Understanding child sexual offending in Johannesburg: evidence from case files

Mhlanga, Nokhetho P
Journal Title
Journal ISSN
Volume Title
Introduction: South Africa is a highly violent country and the violence manifests in different forms including sexual violence. Almost half of the sexual violence cases reported to the police are those of child victims. Whilst there is variability in who commits these sexual crimes; research indicates that approximately 42% of child sexual assaults are perpetrated by children and hence there is a need to understand child sexual offending in order to inform early interventions. Thus, this study focuses on understanding child perpetrators. Children are a difficult population to research due to ethical constraints around research with minors, and yet it is important to generate first-hand information from them in order to inform evidence-based interventions. Research that exists in the field of child sexual offending behaviour mainly focuses on generating typologies of child sex offenders. Thus, there remains a lack of research to facilitate societal knowledge and understanding of this phenomenon beyond incidence, prevalence and typologies. Study aim and objectives: The aim of this study was to explore and gain an understanding of child sex offending with the view of making recommendations to inform intervention programmes for children in conflict with the law. The objectives of the study were to: 1. Describe the profile of the referred child offenders using demographic information. 2. Describe the circumstances surrounding child sex offending. 3. Describe the societal context of child sex offending. Methods: A mixed method review approach was used. The study included a desk-top, document review located in an exploratory research design. Data were made available to the researcher from pre-recorded intake and assessment forms from an organisation that receives child sexual offenders for a diversion programme. These data were a mixed quantitative (demographics) and qualitative (descriptions from interviews with the referred child) accounts from the respondents. Thus, a non-probability, purposive sampling method was used based on a predetermined selection criteria. The inclusion criteria were that the case must have been referred from court and the client must be male. The sample consisted of a detailed analysis of twenty case files of child sex offenders who were referred to a diversion programme offered by an organisation in Johannesburg working in the child protection sector. The information gathered from the documents was analysed in two ways: demographic data was analysed and presented quantitatively, and the qualitative interview data were subjected to thematic analysis. As a desk-top study, the researcher faced limitations, including the inability to control for the incomplete documents and an inability to probe for information from the actual subjects. Ethical clearance to proceed with the study was obtained from the University of the Witwatersrand’s Non-medical Ethics Committee. Research findings: The findings confirm that, apart from male sex, children who had committed a sexual offence were not a homogeneous group. The youngest respondent in the study was 11 years of age, the majority were14 and 16 years of age, and the oldest 18 years of age.
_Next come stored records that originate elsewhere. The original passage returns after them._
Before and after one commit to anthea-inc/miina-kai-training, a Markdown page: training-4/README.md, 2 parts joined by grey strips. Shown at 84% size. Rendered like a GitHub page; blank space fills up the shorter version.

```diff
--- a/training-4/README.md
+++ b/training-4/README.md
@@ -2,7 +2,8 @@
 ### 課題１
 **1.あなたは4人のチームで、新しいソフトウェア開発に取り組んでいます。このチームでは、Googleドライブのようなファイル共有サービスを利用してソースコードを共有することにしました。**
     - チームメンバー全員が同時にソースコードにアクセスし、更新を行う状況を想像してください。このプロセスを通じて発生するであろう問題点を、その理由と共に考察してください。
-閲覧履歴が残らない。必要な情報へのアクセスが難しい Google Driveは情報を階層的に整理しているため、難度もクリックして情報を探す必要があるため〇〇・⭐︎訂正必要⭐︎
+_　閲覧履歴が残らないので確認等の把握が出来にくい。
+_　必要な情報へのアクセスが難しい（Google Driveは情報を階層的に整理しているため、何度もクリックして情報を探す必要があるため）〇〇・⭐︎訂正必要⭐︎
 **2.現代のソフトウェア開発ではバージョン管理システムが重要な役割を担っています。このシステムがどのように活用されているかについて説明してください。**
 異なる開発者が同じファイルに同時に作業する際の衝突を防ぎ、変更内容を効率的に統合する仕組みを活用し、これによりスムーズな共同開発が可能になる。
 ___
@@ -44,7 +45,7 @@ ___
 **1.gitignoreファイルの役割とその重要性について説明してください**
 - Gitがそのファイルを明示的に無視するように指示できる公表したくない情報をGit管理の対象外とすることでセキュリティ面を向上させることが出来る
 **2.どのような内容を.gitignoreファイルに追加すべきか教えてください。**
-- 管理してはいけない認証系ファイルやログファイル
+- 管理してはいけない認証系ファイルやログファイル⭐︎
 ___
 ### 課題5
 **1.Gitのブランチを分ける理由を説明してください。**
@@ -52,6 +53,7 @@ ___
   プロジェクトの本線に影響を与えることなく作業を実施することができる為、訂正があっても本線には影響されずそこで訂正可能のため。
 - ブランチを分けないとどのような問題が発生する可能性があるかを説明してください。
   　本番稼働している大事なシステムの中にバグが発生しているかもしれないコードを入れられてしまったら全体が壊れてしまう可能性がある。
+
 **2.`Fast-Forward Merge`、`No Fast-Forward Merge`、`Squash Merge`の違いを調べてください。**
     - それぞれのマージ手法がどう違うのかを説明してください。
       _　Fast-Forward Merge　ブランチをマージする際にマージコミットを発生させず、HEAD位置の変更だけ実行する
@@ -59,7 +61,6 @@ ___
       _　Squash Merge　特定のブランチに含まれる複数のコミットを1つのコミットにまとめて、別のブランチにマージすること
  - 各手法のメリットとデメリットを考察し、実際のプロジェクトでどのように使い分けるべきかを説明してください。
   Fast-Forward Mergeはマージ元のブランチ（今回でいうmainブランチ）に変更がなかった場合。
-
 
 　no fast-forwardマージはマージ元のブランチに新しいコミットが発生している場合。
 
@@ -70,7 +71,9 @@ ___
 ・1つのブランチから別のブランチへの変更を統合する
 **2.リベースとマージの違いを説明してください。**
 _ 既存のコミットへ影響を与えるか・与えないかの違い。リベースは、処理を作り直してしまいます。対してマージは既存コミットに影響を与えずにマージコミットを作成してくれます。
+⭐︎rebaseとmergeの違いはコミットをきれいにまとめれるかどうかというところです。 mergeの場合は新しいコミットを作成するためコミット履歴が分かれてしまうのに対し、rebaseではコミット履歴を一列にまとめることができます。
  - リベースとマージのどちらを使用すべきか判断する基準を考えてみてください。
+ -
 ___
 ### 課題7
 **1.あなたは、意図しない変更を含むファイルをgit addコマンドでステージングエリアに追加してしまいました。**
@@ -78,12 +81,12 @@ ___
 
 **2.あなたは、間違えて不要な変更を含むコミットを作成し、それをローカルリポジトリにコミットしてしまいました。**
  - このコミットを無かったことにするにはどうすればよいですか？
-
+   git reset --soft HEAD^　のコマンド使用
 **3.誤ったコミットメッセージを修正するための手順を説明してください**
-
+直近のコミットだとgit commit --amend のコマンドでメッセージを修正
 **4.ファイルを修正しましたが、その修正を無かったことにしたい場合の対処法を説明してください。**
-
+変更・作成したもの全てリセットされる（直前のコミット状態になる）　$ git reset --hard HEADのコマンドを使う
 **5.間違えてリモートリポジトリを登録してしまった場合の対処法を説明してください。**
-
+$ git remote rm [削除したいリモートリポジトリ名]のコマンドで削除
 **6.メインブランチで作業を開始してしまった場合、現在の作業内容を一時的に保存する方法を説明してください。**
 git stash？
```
Seventeen of the respondents attended mainstream schooling, with only three reported to attend specialised schooling. The respondents came from a lower socio-economic class. Many of the respondents lived in high population density and high crime areas such as inner-city or township areas. The research demonstrated a strong paternal absence. The findings indicate that the respondents came from a variety of family structures ranging from single-parented, blended family, the traditional nuclear, and the extended family structure. Most of the cases recorded a form of intention in engaging in the sexual act. None of the respondents reported inflicting physical force to obtain compliance from their victims. The nature of the sexual acts committed consisted of behaviours such as touching of genitals to intrusive sexualised behaviour such as attempted rape and rape. The victims were mainly females, mainly younger than the perpetrator and known to the perpetrator. Discussion: The findings suggest that gender power and control may have bearing in the dynamics of child sexual offending. Media and peers appeared to be the common influence in the child offender’s acquiral of information pertaining to sexuality. The link between prior sexual abuse and child offending was not confirmed in this study, as only one child had indicated that they were a victim of sexual abuse. A common circumstantial feature of the sexual acts was familiarity and the presence of trust between the victim and the perpetrator, which was used opportunistically to approach the victim. Conclusions: There is no single risk factor characterising child sexual offending. Rather there is an interplay of factors and therefore sexual offending behaviour cannot be explained in terms of an overt contributing factor. However, it is also apparent that child sexual offending cannot be divorced from contextual influence. The context provides a space for learning to occur and presents opportunity to enact behaviour. Recommendations: The study highlighted a paucity of knowledge regarding child sexual offending, from the offender’s perspective in the South African urban context. Qualitative research studies are by design contextual; therefore, replication studies are required in different contexts to contribute to the understanding of child sex offenders. It is recommended that replication studies take into consideration the variables outlined in the findings of the current study
This research report is submitted as partial fulfilment of the requirements for the degree of Master of Arts in Social and Psychological Research in the Department of Psychology, Faculty of Humanities, University of the Witwatersrand, 2021